DATASET ENTRIES —
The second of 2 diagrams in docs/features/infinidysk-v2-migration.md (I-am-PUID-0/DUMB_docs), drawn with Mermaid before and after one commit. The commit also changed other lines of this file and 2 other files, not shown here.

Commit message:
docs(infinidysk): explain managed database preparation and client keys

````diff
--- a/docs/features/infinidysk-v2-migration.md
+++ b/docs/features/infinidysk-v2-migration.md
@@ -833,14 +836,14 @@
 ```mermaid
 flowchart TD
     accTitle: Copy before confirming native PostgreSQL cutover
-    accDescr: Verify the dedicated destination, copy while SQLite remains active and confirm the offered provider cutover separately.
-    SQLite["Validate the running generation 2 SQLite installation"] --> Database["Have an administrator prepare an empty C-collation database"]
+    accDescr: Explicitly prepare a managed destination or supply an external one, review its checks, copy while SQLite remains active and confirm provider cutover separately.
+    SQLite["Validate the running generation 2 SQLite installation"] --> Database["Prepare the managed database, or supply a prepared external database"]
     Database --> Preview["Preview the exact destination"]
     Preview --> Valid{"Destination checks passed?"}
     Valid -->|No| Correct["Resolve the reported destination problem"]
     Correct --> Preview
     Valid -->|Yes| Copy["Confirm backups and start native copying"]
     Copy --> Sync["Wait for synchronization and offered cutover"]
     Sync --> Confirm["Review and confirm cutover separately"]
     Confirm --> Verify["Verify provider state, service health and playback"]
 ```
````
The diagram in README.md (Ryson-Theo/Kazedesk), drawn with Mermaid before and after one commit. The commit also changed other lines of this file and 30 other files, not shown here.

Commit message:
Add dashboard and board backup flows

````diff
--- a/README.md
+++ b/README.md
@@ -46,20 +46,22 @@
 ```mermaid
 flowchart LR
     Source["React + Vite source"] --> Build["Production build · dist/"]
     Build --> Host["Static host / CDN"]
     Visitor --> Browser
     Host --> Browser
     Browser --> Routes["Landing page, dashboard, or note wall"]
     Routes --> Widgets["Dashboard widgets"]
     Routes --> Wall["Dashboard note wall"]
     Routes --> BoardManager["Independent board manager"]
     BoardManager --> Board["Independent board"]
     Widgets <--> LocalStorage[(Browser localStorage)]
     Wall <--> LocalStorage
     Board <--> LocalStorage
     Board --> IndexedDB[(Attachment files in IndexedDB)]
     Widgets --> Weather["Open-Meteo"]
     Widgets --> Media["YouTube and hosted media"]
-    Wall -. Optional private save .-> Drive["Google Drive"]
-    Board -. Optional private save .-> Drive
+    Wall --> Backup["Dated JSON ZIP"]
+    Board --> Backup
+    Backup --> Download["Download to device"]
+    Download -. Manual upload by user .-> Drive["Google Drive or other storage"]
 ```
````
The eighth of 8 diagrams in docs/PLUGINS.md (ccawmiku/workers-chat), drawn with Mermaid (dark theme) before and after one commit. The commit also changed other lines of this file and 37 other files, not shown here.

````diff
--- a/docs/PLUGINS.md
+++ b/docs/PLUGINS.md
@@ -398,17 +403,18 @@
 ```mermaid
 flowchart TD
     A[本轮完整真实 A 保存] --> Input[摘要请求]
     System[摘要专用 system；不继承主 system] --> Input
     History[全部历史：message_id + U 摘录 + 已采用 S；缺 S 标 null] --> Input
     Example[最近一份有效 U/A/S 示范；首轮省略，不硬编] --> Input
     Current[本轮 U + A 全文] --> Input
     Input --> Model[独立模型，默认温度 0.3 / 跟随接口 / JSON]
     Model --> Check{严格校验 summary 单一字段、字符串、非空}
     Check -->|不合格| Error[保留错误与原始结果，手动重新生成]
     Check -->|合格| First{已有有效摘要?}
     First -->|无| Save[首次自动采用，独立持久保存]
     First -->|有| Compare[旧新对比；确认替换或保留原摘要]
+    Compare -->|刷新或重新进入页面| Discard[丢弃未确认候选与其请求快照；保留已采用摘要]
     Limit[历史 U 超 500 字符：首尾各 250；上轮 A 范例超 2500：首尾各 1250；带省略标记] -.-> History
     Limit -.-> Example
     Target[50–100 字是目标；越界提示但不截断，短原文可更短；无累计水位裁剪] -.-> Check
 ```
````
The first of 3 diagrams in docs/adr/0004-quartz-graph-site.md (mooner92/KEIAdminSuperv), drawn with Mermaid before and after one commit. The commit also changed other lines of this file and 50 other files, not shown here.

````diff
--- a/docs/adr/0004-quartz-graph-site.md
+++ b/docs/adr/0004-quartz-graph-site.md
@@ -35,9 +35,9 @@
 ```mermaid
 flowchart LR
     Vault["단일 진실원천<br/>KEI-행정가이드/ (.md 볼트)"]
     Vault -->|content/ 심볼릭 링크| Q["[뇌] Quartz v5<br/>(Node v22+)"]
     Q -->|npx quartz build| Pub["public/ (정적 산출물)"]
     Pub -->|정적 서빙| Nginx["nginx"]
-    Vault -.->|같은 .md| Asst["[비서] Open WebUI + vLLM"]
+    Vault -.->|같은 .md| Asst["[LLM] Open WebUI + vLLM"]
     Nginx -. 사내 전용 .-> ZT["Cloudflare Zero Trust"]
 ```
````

EXERCISE BRIEF —
Using the entries above, tally every line that holds the word "Routes". Answer with that number only.

ANSWER SECTION —
4